In the spring of 2005, the Journal reports, after lineman E.Z. Smith and another player were suspended for shooting arrows through a wall at an apartment off campus, athletic director Tim Curley—one of the two PSU administrators charged with perjury and failure to report abuse as a result of the Sandusky case—sent Triponey an email saying Paterno was "frustrated" over the punishment Smith had received.


That August, Triponey met with Paterno, Curley and two other administrators at the suggestion of Spanier, at which she was "loudly criticized" by Paterno, in the Journal's words, according to the paper's sources. The next day, Triponey sent an email to Spanier, Curley and one of the other administrators who was at the meeting (emphasis ours):

In the email, which was reviewed by The Wall Street Journal, she said that football players were getting in trouble at a "disproportionate rate" from other students, often for serious acts. She said her staff had tried to work with the athletic department, sometimes sharing information, but that whenever her department initiated an investigation into a football player, the phones lit up. "The calls and pleas from coaches, Board members, and others when we are considering a case are, indeed, putting us in a position that does treat football players differently and with greater privilege."
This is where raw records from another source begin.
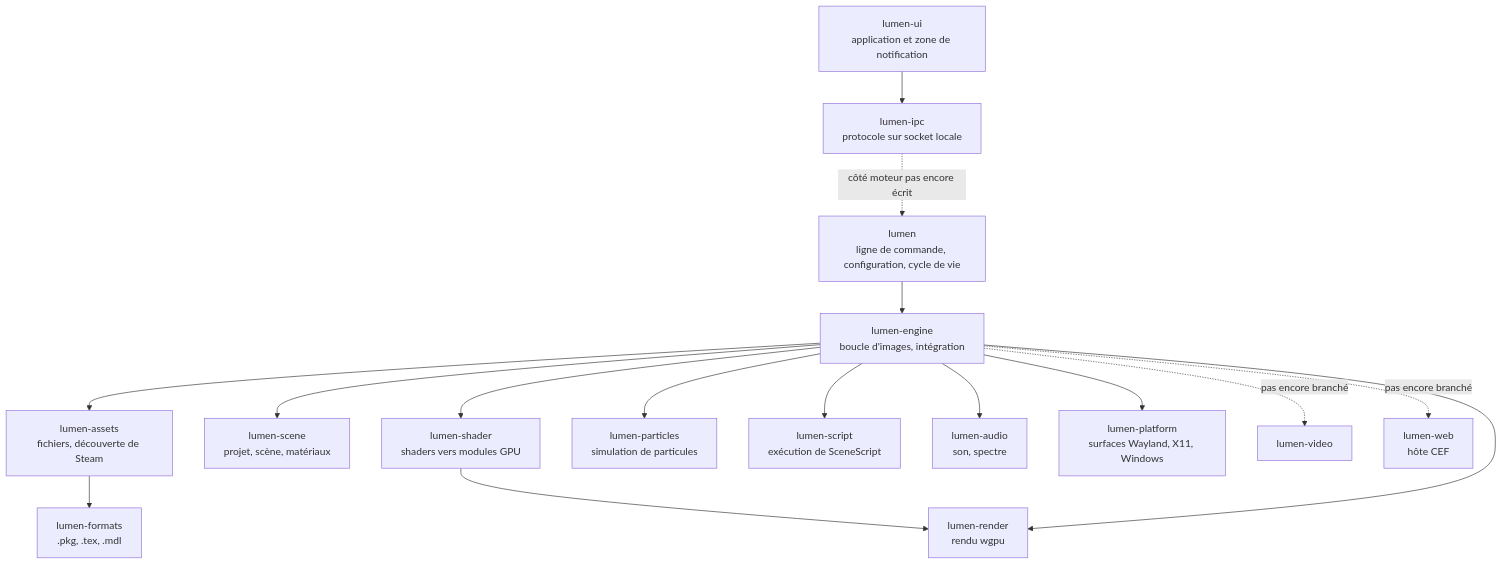
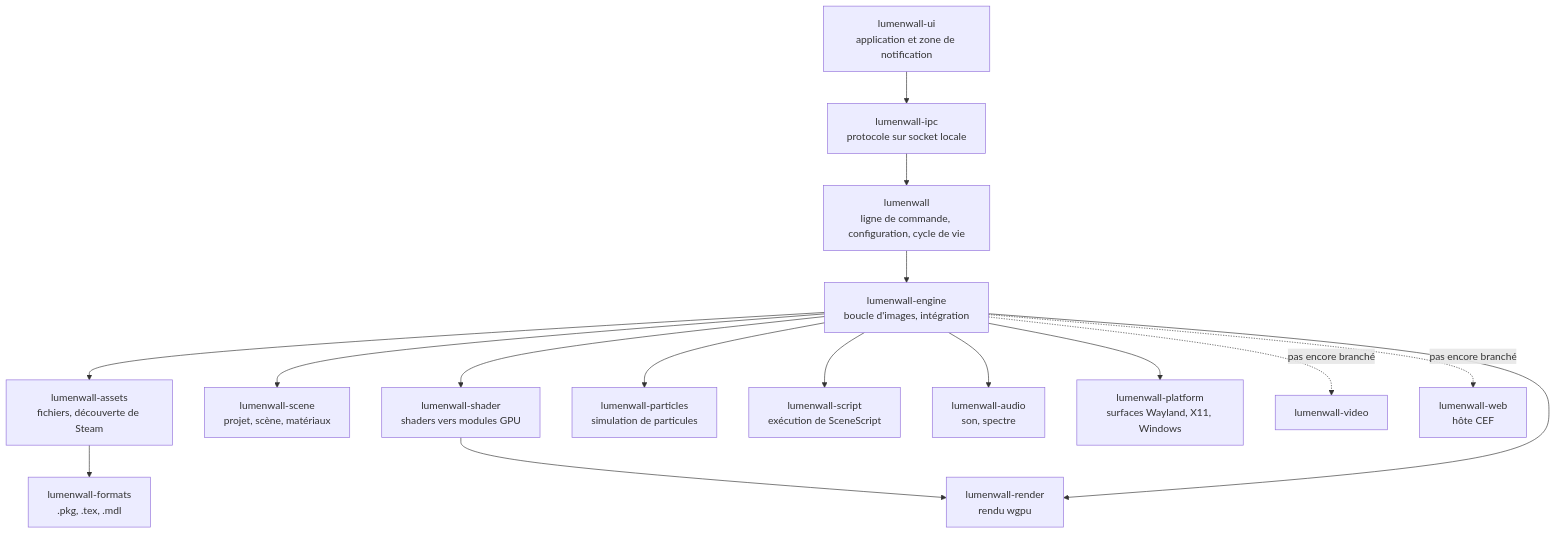
One commit to simnJS/lumenwall changed the diagram in README.fr.md. Above: the diagram before and after it, drawn with Mermaid. The commit also changed other lines of this file and 598 other files, not shown here.

````diff
--- a/README.fr.md
+++ b/README.fr.md
@@ -197,18 +197,18 @@
 ```mermaid
 flowchart TB
-    ui["lumen-ui<br/>application et zone de notification"] --> ipc["lumen-ipc<br/>protocole sur socket locale"]
-    ipc -. "côté moteur pas encore écrit" .-> cli["lumen<br/>ligne de commande, configuration, cycle de vie"]
-    cli --> engine["lumen-engine<br/>boucle d'images, intégration"]
-    engine --> assets["lumen-assets<br/>fichiers, découverte de Steam"]
-    assets --> formats["lumen-formats<br/>.pkg, .tex, .mdl"]
-    engine --> scene["lumen-scene<br/>projet, scène, matériaux"]
-    engine --> shader["lumen-shader<br/>shaders vers modules GPU"]
-    shader --> render["lumen-render<br/>rendu wgpu"]
+    ui["lumenwall-ui<br/>application et zone de notification"] --> ipc["lumenwall-ipc<br/>protocole sur socket locale"]
+    ipc --> cli["lumenwall<br/>ligne de commande, configuration, cycle de vie"]
+    cli --> engine["lumenwall-engine<br/>boucle d'images, intégration"]
+    engine --> assets["lumenwall-assets<br/>fichiers, découverte de Steam"]
+    assets --> formats["lumenwall-formats<br/>.pkg, .tex, .mdl"]
+    engine --> scene["lumenwall-scene<br/>projet, scène, matériaux"]
+    engine --> shader["lumenwall-shader<br/>shaders vers modules GPU"]
+    shader --> render["lumenwall-render<br/>rendu wgpu"]
     engine --> render
-    engine --> particles["lumen-particles<br/>simulation de particules"]
-    engine --> script["lumen-script<br/>exécution de SceneScript"]
-    engine --> audio["lumen-audio<br/>son, spectre"]
-    engine --> platform["lumen-platform<br/>surfaces Wayland, X11, Windows"]
-    engine -. "pas encore branché" .-> video["lumen-video"]
-    engine -. "pas encore branché" .-> web["lumen-web<br/>hôte CEF"]
+    engine --> particles["lumenwall-particles<br/>simulation de particules"]
+    engine --> script["lumenwall-script<br/>exécution de SceneScript"]
+    engine --> audio["lumenwall-audio<br/>son, spectre"]
+    engine --> platform["lumenwall-platform<br/>surfaces Wayland, X11, Windows"]
+    engine -. "pas encore branché" .-> video["lumenwall-video"]
+    engine -. "pas encore branché" .-> web["lumenwall-web<br/>hôte CEF"]
 ```
````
Dr. Triponey also wrote that Mr. Paterno believed that the school's code of conduct should not apply to any incidents that take place off campus—that those should be handled by police—and they shouldn't be allowed to affect anyone's status as a student.

"Coach Paterno would rather we NOT inform the public when a football player is found responsible for committing a serious violation of the law and/or our student code," she wrote, "despite any moral or legal obligation to do so."

Dr. Triponey ended her note by asking Mr. Curley and Mr. Spanier if these were accurate impressions of Mr. Paterno's views-and whether they shared them.

Mr. Curley's response, also reviewed by the Journal, was sent three days later and was copied to Mr. Spanier. "I think your summary is accurate," it said.


It was later in 2005 that linebacker Dan Connor was suspended for making obscene phone calls to Joe Sarra, a retired assistant coach. Paterno had Connor suit up for practice anyway. Adds the Journal:

Dr. Triponey informed the player that if he suited up for practice, he would be in violation of his suspension and could face expulsion. Mr. Connor says he recalled being suspended only for games, not practice.

The incident prompted Mr. Spanier to visit Dr. Triponey at her home. Dr. Triponey confirms he told her that Mr. Paterno had given him an ultimatum: Fire her, or Mr. Paterno would stop fund-raising for the school. She says Mr. Spanier told her that if forced to choose, he would choose her over the coach—but that he did not want to have to make that choice.

Later, Mr. Connor's suspension was reduced to 10 days, allowing him to return to football.


In 2007, as many as two dozen Penn State football players broke into an off-campus apartment, starting a fight that resulted in criminal charges for six of them. Penn State's Judicial Affairs office's investigation involved numerous meetings that included Paterno and Spanier.

In a meeting with Messrs. Paterno and Spanier and others, Dr. Triponey complained that the players were stonewalling her and suggested that Mr. Paterno ought to compel them to be truthful, according to one person familiar with the meeting. Mr. Paterno angrily responded that his players couldn't be expected to cooperate with the school's disciplinary process because, in this case, they would have to testify against each other, making it hard to play football together, these people say.

In the end, police dropped many of the charges against the players, and two pleaded guilty to misdemeanors. The school's inquiry led to four players being suspended for a summer semester. They did not miss any games.

Coach Paterno imposed his own punishment: he said the whole team would spend two hours cleaning up the stadium after home games that fall.


Vicky Triponey resigned from Penn State shortly after that.

A Discipline Problem: Paterno Fought Penn State Official Over Punishment of Players [Wall Street Journal]